During both missions, Anna and Sarah are cool and withdrawn around Morgan and Chuck respectively. They are not their usual selves. They rein in their feelings.
After the mission where Saras winks at Lon and Chuck loses $100,000, Sarah tells Chuck she is invited to Lon Kirk’s boat alone the next day.
Chuck vs Crown Vic Sarah
And the next day, we are introduced to Casey and his beloved Crown Vic.
He lovingly polishes his car, his “girl.” 🎵I’m giving my love up to you, girl. I’m giving my love up to you.🎵
Chuck watches the scene, bemused.
Chuck: Nice car.
Casey: Not just any car. It’s a 1985 Crown Victoria. But like a lady, she doesn’t like it when I talk about her age.
Why a Crown Vic of all the cars in the world? It’s a law enforcement car with hard lines, dark and bitter; it is all Casey.
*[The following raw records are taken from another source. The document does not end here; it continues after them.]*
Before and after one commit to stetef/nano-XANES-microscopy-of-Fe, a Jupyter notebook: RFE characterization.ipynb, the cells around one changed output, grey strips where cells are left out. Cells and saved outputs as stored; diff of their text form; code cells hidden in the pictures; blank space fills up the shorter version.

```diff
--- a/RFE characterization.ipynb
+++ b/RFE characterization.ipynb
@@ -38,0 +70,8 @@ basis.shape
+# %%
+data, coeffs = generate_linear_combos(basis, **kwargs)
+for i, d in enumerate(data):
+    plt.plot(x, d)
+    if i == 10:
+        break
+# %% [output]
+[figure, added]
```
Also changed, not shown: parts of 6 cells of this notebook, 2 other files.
But there are also lots of symbolic parallels between the Crown Vic and Sarah in this episode—both are from the 80s, both shine, both are regal, badass, powerful, authoritative enforcers,2Like a law enforcement car and like Queen Victoria both are great for pimping out,3Chuck, “You mean, she’s gonna go down there and flirt with Lon Kirk alone?” both are being greased up and lathered in this episode, and both have a devoted lover giving his love up to her.
Notice the color of Casey’s Crown Vic. It’s black.
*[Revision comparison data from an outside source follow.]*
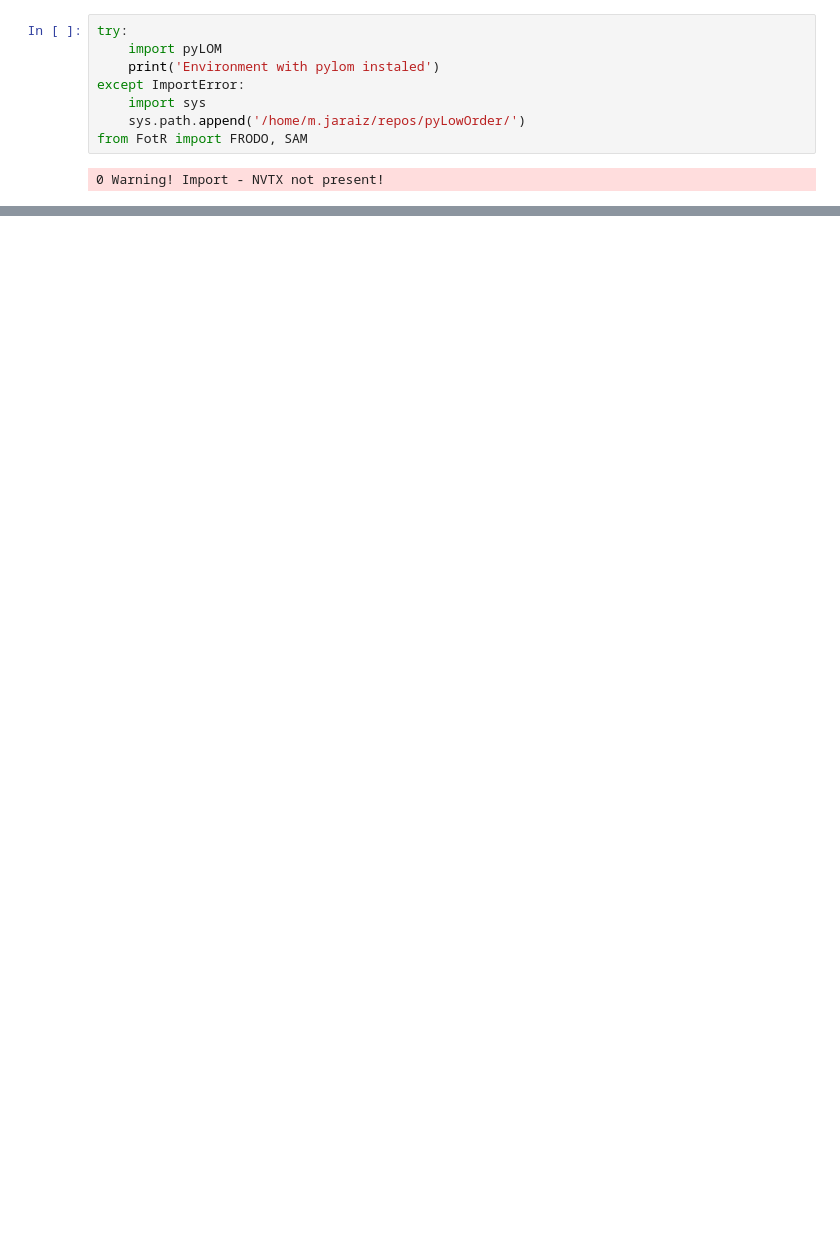
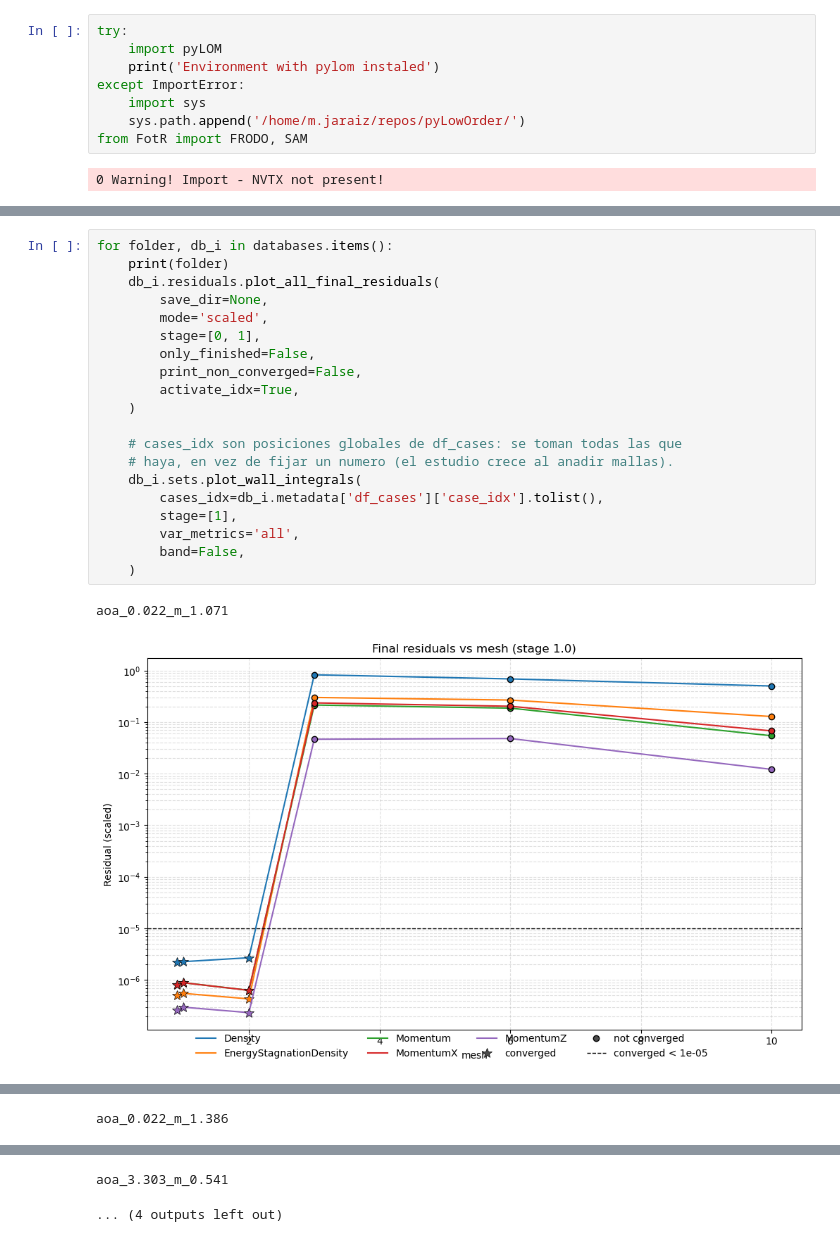
Before and after one commit to ninjaraiz/fellowship-of-the-ring, a Jupyter notebook: examples/TIFON_database_CODA/coda_single_GCI.ipynb, the cells around one changed output, grey strips where cells are left out. Cells and saved outputs as stored; diff of their text form; blank space fills up the shorter version.

```diff
--- a/examples/TIFON_database_CODA/coda_single_GCI.ipynb
+++ b/examples/TIFON_database_CODA/coda_single_GCI.ipynb
@@ -46,0 +62,23 @@ aoa_0.022_m_1.386
+# %%
+for folder, db_i in databases.items():
+    print(folder)
+    db_i.residuals.plot_all_final_residuals(
+        save_dir=None,
+        mode='scaled',
+        stage=[0, 1],
+        only_finished=False,
+        print_non_converged=False,
+        activate_idx=True,
+    )
+
+    # cases_idx son posiciones globales de df_cases: se toman todas las que
+    # haya, en vez de fijar un numero (el estudio crece al anadir mallas).
+    db_i.sets.plot_wall_integrals(
+        cases_idx=db_i.metadata['df_cases']['case_idx'].tolist(),
+        stage=[1],
+        var_metrics='all',
+        band=False,
+    )
+# %% [output]
+aoa_0.022_m_1.071
+[figure, added]
@@ -46,0 +89 @@ aoa_0.022_m_1.386
+aoa_0.022_m_1.386
@@ -47 +94,3 @@ aoa_0.022_m_1.386
+aoa_3.303_m_0.541
+... (4 outputs left out)
 # %%
```
Also changed, not shown: parts of 25 cells of this notebook, 20 other files.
What color is Sarah wearing through most of the episode? Black symbolizes death. She is trying to kill her emotions and be “nothing but a spy.”
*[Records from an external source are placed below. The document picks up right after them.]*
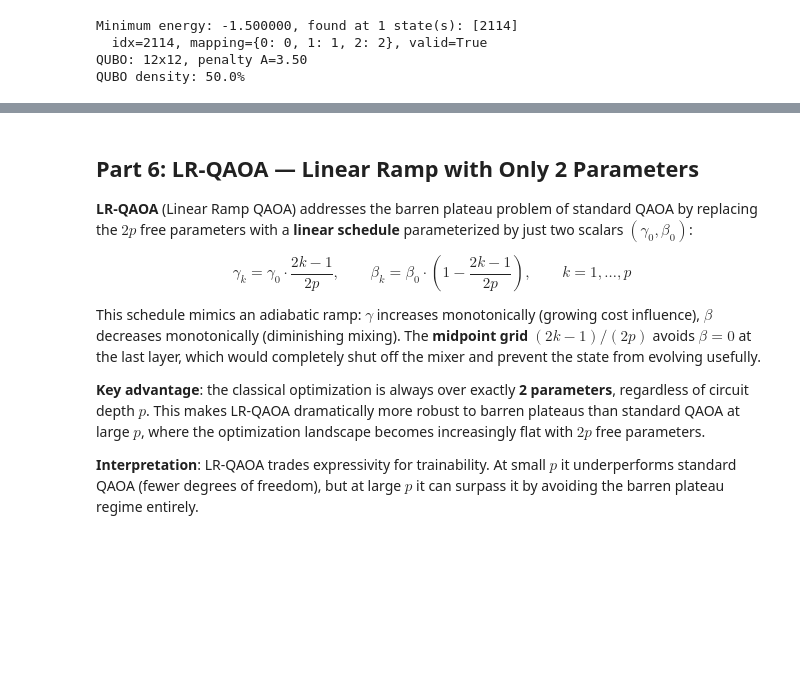
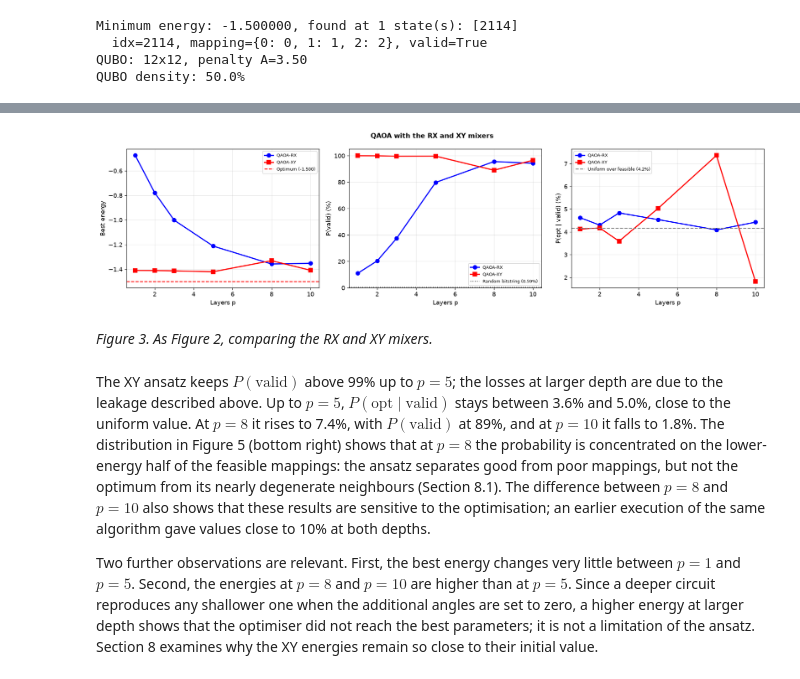
Before and after one commit to tommaso-corti/qaoa-molecular-docking, a Jupyter notebook: molecular_docking_qaoa_toy.ipynb, the cells around one changed output, grey strips where cells are left out. Drawn from its saved outputs; the diff is of its cells as text; code cells hidden in the pictures; blank space fills up the shorter version.

```diff
--- a/molecular_docking_qaoa_toy.ipynb
+++ b/molecular_docking_qaoa_toy.ipynb
@@ -479,7 +513,7 @@ def apply_mixer_xy(state, beta):
 #
 #                if b0 + b1 == 1:
 #                    idx_swap = idx ^ (1 << (n_vars-1-q0)) ^ (1 << (n_vars-1-q1))
-#                    # Usiamo 'state' (immutato durante questo ciclo di 'idx') per riempire tutto 'new_state'
+#                    # 'state' is not modified inside the idx loop, so it can be used to fill 'new_state'
 #                    new_state[idx] = cb * state[idx] - 1j * sb * state[idx_swap]
 #                else:
 #                    new_state[idx] = state[idx]
@@ -507,10 +541,20 @@ def qaoa_obj_xy(params): return run_qaoa_xy(params)[0]
 
 print('Running QAOA with XY mixer...')
 print('(Same hyperparameters as RX for fair comparison)')
-qaoa_xy_results = {}
+config_xy = {'problem': problem_fingerprint(Q), 'p_list': p_list_qaoa,
+             'opt_params': [get_opt_params(p) for p in p_list_qaoa]}
+ck = load_checkpoint('qaoa_xy', config_xy)
+qaoa_xy_results = ck['results'] if ck else {}
+if ck:
+    np.random.set_state(ck['rng_state'])
 
-for p in [1, 2, 3, 5, 8, 10]:
+for p in p_list_qaoa:
     n_restarts, rhobeg, maxiter = get_opt_params(p)
+    if p in qaoa_xy_results:
+        r = qaoa_xy_results[p]
+        print(f'  p={p} ({2*p} params): E={r["energy"]:.4f}, P(opt)={r["p_opt"]:.3f}, '
+              f'P(valid)={r["p_val"]:.3f}, t={r["time"]:.1f}s [checkpoint]')
+        continue
     best_e, best_par = np.inf, None; t0 = time.time()
     for _ in range(n_restarts):
         x0 = np.random.uniform(0, np.pi, 2*p)
@@ -521,7 +565,8 @@ for p in [1, 2, 3, 5, 8, 10]:
     p_opt = probs[opt_idx]
     p_val = sum(probs[i] for i in range(dim) if is_valid(all_bits[i]))
     qaoa_xy_results[p] = {'energy': best_e, 'params': best_par,
-                           'p_opt': p_opt, 'p_val': p_val}
+                           'p_opt': p_opt, 'p_val': p_val, 'time': time.time() - t0}
+    save_checkpoint('qaoa_xy', config_xy, qaoa_xy_results, np.random.get_state())
     print(f'  p={p} ({2*p} params): E={best_e:.4f}, P(opt)={p_opt:.3f}, '
           f'P(valid)={p_val:.3f}, t={time.time()-t0:.1f}s')
 
@@ -584,12 +614,11 @@ What remains unclear is why this happens only at p≥8, and whether it is connec
-# %% [markdown]
-## Part 6: LR-QAOA — Linear Ramp with Only 2 Parameters
-
-**LR-QAOA** (Linear Ramp QAOA) addresses the barren plateau problem of standard QAOA by replacing the $2p$ free parameters with a **linear schedule** parameterized by just two scalars $(\gamma_0, \beta_0)$:
-
-$$\gamma_k = \gamma_0 \cdot \frac{2k-1}{2p}, \qquad \beta_k = \beta_0 \cdot \left(1 - \frac{2k-1}{2p}\right), \qquad k = 1, \ldots, p$$
-
-This schedule mimics an adiabatic ramp: $\gamma$ increases monotonically (growing cost influence), $\beta$ decreases monotonically (diminishing mixing). The **midpoint grid** $(2k-1)/(2p)$ avoids $\beta = 0$ at the last layer, which would completely shut off the mixer and prevent the state from evolving usefully.
-
-**Key advantage**: the classical optimization is always over exactly **2 parameters**, regardless of circuit depth $p$. This makes LR-QAOA dramatically more robust to barren plateaus than standard QAOA at large $p$, where the optimization landscape becomes increasingly flat with $2p$ free parameters.
-
-**Interpretation**: LR-QAOA trades expressivity for trainability. At small $p$ it underperforms standard QAOA (fewer degrees of freedom), but at large $p$ it can surpass it by avoiding the barren plateau regime entirely.
+# %%
+plot_depth_panels([('QAOA-RX', qaoa_rx_results, 'bo-'), ('QAOA-XY', qaoa_xy_results, 'rs-')],
+                  'QAOA with the RX and XY mixers', 'fig_qaoa_xy_toy.png')
+# %% [output]
+[figure, added]
+# %% [markdown]
+*Figure 3. As Figure 2, comparing the RX and XY mixers.*
+# %% [markdown]
+The XY ansatz keeps $P(\text{valid})$ above 99% up to $p = 5$; the losses at larger depth are due to the leakage described above. Up to $p = 5$, $P(\text{opt} \mid \text{valid})$ stays between 3.6% and 5.0%, close to the uniform value. At $p = 8$ it rises to 7.4%, with $P(\text{valid})$ at 89%, and at $p = 10$ it falls to 1.8%. The distribution in Figure 5 (bottom right) shows that at $p = 8$ the probability is concentrated on the lower-energy half of the feasible mappings: the ansatz separates good from poor mappings, but not the optimum from its nearly degenerate neighbours (Section 8.1). The difference between $p = 8$ and $p = 10$ also shows that these results are sensitive to the optimisation; an earlier execution of the same algorithm gave values close to 10% at both depths.
+
+Two further observations are relevant. First, the best energy changes very little between $p = 1$ and $p = 5$. Second, the energies at $p = 8$ and $p = 10$ are higher than at $p = 5$. Since a deeper circuit reproduces any shallower one when the additional angles are set to zero, a higher energy at larger depth shows that the optimiser did not reach the best parameters; it is not a limitation of the ansatz. Section 8 examines why the XY energies remain so close to their initial value.
```
Also changed, not shown: parts of 52 cells of this notebook, 2 other files.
But this attempt does not work. The team fails to frame Lon Kirk for counterfeiting in the second act of the episode; Sarah storms Chuck’s apartment in the third act, both accusing each other of letting their emotions interfere with their mission. In the fourth act, Sarah trusts Chuck’s flash and instincts, the team works well together in a successful mission, and “Sarah in black” is symbolically killed when the black Crown Vic is destroyed.
In the fifth and final act of the episode, Chuck gives Sarah a Christmas gift, and Sarah also symbolically gives Chuck a Christmas gift: herself in Christmas red, the caring Sarah he knows and loves. Both apologize and confess their inadequacy in handling relationships and, after an emotional storm that has lasted four episodes, Chuck proposes an emotional truce—”Friends,” and he and Sarah shake hands on it.4This “friends” handshake will be mirrored at the end of 3.03 Chuck Versus Angel de la Muerte, this time proposed by Sarah.
In the B story, Morgan and Anna also apologize to each other: Morgan for pretending to be someone he is not, and Anna for being embarrassed of who she is around her parents, for not being herself (like Sarah in this episode),
Thi C story of this episode is about the spy team getting emotionally compromised. Casey tells Chuck that Sarah has got Chuck all up in a tizzy. He later pointedly asks Sarah if she has compromised herself with the Intersect, and she confesses for the first time her dream of a real life beyond the spy life.
In the final scene, we have the counterpoint when Beckman calls Casey and says, “I hope you have not grown too fond of the subject. I would hate for you to be compromised. Oh, and John…” We can see from Casey’s reaction when he responds, “Yeah?” that he is also compromised.
Both Casey and Sarah have grown too fond of the subject.